*Directions*. Read through the records below and copy each line that uses the word "object".

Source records
# # # # # # #
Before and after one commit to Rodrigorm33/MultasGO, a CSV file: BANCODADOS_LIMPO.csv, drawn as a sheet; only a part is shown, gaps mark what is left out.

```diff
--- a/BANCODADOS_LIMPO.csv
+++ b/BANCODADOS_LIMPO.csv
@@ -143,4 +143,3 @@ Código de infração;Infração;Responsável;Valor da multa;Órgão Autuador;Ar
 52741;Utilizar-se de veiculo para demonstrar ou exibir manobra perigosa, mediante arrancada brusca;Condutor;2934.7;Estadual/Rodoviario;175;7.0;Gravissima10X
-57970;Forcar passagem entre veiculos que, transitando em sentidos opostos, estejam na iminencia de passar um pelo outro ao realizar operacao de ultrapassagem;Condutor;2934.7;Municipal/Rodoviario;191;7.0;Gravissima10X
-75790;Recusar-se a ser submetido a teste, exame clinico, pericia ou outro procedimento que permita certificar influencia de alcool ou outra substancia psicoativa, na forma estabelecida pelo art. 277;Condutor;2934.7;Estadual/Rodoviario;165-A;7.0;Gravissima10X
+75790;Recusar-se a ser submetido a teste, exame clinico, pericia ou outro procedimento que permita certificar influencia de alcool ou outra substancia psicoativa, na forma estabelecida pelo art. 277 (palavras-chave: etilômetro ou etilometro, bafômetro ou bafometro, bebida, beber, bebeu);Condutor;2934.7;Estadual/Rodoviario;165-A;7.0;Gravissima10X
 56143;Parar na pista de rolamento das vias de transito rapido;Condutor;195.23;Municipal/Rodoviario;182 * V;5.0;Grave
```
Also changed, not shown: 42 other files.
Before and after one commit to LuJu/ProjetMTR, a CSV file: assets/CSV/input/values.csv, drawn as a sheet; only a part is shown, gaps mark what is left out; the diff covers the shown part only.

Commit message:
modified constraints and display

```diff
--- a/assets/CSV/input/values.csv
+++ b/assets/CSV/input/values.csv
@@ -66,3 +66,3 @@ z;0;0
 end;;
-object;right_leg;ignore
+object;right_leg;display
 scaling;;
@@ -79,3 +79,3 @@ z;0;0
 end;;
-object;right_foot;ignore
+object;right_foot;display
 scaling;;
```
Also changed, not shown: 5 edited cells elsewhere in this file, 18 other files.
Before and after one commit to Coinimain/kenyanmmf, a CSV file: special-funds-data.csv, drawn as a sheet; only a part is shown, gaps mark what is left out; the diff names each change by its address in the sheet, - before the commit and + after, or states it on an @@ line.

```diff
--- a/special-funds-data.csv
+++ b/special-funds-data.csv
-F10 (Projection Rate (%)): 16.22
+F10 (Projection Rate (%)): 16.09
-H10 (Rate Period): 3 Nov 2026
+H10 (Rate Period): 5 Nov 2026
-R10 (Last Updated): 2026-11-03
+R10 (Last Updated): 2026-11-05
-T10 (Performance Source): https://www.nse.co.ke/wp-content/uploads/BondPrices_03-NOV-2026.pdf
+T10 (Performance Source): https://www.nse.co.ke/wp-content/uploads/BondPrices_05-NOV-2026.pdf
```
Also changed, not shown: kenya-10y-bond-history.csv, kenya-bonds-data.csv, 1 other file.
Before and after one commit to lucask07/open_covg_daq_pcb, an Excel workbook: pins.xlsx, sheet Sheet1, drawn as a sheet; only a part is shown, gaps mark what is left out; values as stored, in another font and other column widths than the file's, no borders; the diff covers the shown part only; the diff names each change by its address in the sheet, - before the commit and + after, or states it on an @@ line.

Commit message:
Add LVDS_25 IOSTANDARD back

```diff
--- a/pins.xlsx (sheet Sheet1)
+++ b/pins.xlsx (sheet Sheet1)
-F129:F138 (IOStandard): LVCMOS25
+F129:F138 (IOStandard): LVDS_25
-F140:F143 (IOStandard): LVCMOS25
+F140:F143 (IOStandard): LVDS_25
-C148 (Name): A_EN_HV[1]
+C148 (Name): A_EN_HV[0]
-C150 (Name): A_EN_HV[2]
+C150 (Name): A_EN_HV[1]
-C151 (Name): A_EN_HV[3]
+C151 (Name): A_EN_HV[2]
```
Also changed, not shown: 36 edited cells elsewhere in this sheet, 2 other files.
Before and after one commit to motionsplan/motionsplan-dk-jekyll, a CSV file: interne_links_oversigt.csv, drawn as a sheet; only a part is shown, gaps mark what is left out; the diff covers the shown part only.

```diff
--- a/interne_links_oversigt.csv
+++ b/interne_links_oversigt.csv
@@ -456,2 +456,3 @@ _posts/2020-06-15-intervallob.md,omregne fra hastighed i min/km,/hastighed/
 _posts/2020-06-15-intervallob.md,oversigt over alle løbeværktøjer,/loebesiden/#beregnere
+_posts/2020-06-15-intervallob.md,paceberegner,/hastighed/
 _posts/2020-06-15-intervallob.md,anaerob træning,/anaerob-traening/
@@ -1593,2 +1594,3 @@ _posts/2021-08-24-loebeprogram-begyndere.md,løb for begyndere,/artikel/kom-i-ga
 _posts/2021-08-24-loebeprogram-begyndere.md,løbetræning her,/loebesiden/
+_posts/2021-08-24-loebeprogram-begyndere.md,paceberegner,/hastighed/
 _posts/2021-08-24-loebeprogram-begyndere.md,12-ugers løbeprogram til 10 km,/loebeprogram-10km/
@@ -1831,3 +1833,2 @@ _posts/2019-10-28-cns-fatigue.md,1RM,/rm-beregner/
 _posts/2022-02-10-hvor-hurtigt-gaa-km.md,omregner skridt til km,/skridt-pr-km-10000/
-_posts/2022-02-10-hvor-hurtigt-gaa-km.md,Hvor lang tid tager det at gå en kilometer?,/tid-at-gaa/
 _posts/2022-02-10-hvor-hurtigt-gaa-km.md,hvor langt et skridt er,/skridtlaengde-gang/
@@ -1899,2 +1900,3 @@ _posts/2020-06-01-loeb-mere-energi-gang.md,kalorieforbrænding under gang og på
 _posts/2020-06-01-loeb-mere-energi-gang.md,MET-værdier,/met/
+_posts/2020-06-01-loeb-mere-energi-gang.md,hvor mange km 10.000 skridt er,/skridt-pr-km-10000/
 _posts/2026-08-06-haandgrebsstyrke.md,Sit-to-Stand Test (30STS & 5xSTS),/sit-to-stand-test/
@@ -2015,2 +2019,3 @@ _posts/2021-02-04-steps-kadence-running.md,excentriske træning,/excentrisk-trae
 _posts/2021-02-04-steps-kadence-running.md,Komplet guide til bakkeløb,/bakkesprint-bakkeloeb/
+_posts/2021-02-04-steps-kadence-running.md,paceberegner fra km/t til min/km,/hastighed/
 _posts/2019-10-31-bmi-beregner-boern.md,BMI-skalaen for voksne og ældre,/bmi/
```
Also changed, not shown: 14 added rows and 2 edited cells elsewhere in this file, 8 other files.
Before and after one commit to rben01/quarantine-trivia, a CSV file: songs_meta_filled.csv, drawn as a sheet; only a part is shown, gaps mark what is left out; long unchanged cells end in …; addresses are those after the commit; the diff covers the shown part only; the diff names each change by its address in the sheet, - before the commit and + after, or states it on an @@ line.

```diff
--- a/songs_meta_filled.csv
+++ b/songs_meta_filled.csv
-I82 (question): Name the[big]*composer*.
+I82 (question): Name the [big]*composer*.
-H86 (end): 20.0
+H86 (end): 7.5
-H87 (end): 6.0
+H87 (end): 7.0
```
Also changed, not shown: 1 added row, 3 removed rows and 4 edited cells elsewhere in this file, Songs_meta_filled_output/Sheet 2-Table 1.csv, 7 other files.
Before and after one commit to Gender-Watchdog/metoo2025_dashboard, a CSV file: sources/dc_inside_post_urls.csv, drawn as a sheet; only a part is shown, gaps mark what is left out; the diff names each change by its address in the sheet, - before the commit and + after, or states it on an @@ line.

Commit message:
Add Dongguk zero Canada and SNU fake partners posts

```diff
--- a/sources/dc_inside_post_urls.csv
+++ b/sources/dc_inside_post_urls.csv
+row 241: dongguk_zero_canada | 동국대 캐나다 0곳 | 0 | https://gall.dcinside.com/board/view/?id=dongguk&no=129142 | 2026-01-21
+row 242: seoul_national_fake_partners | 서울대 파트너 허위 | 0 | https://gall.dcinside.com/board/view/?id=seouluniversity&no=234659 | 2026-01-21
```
# # # # # # #
*Output for this task*.
-object;right_leg;ignore
+object;right_leg;display
-object;right_foot;ignore
+object;right_foot;display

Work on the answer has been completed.